Cerebral palsy (CP) is frequently caused by brain injury during pregnancy, delivery, or the immediate postnatal period. The differentiation potential of neural stem cell (NSC) makes them effective in restoring injured tissues and organs with minimal risks of side effects. In this study, we identified a novel microRNA-135b (miR-135b) in CP and investigated its functional role in mediating NSC differentiation. CP models were established in Wistar rats and validated with the Y-maze test. Gain- and loss-of-function experimentation was performed on CP rats. Then NSCs were isolated and the expression patterns of miR-135b and S100B were altered in NSCs. S100B exhibited high expression in the hippocampus tissues of CP models, which was targeted by miR-135b. miR-135b elevation or S100B silencing resulted in promoted NSC differentiation, alleviated brain injury, and inhibited NSC apoptosis in hippocampus tissues of CP rats. S100B downregulation targeted by miR-135b overexpression contributed to the inactivation of the signal transducer and activator of transcription-3 (STAT3) pathway, which promoted NSC differentiation and proliferation but inhibited NSC apoptosis. Our results highlight the suppressor role played by miR-135b in CP by inducing NSC differentiation via inactivation of S100B-dependent STAT3 pathway.

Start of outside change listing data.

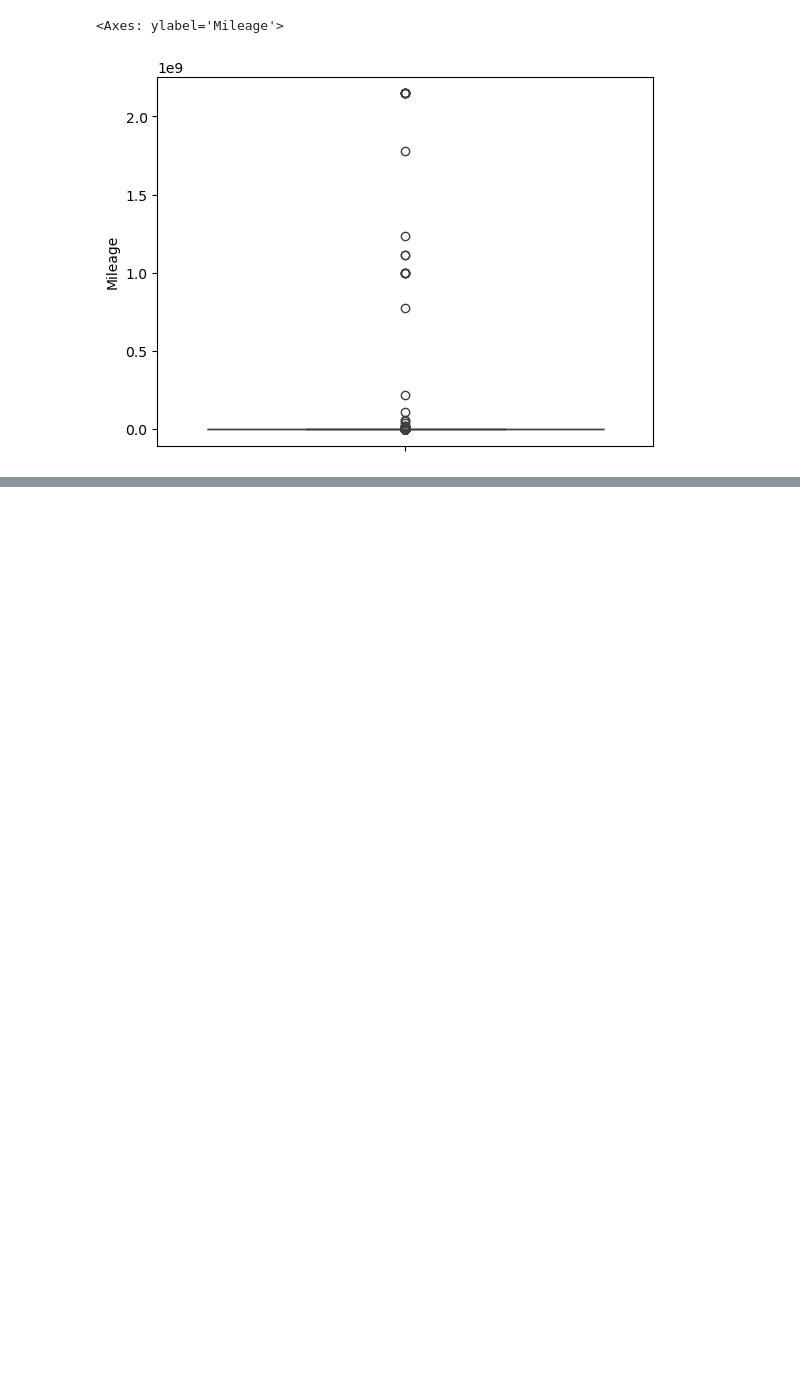
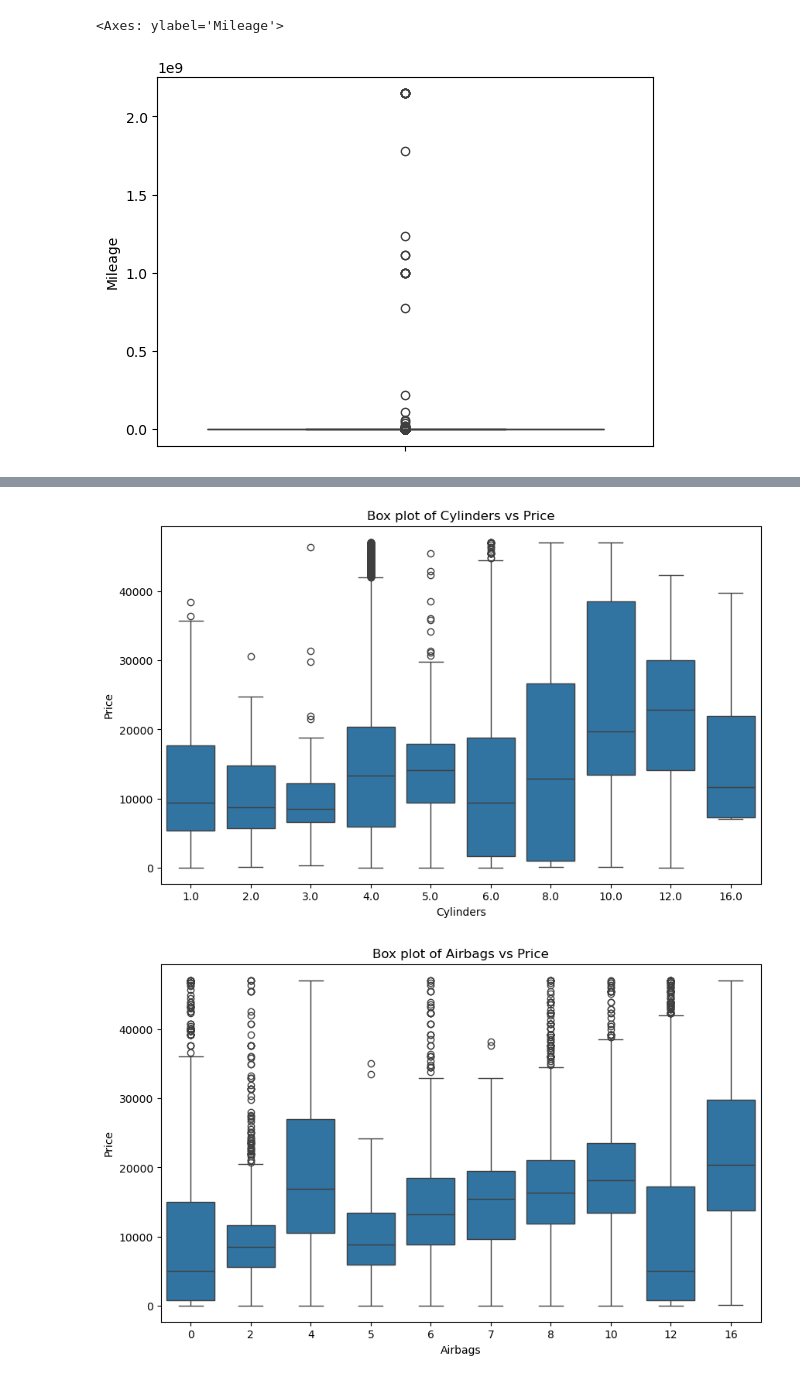
Before and after one commit to aniszariat/Car-Price-Prediction, a Jupyter notebook: EDA.ipynb, the cells around one changed output, grey strips where cells are left out. Saved outputs shown, nothing was run; the diff lists cells and outputs as text; code cells hidden in the pictures; blank space fills up the shorter version.

```diff
--- a/EDA.ipynb
+++ b/EDA.ipynb
@@ -331,0 +359,11 @@ data = clean_outliers(data, 'Levy')
+# %%
+for col in ['Cylinders', 'Airbags', 'Engine volume']:
+    top_categories = data[col].value_counts().index[:10]
+    filtered_df = data[data[col].isin(top_categories)]
+
+    plt.figure(figsize=(10,6))
+    sns.boxplot(x=filtered_df[col], y=filtered_df['Price'])
+    plt.title(f'Box plot of {col} vs Price')
+# %% [output]
+[figure, added]
+[figure, added]
```
Also changed, not shown: parts of 4 cells of this notebook.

Keywords: S100B; cerebral palsy; microRNA-135b; signal transducer and activator of transcription-3.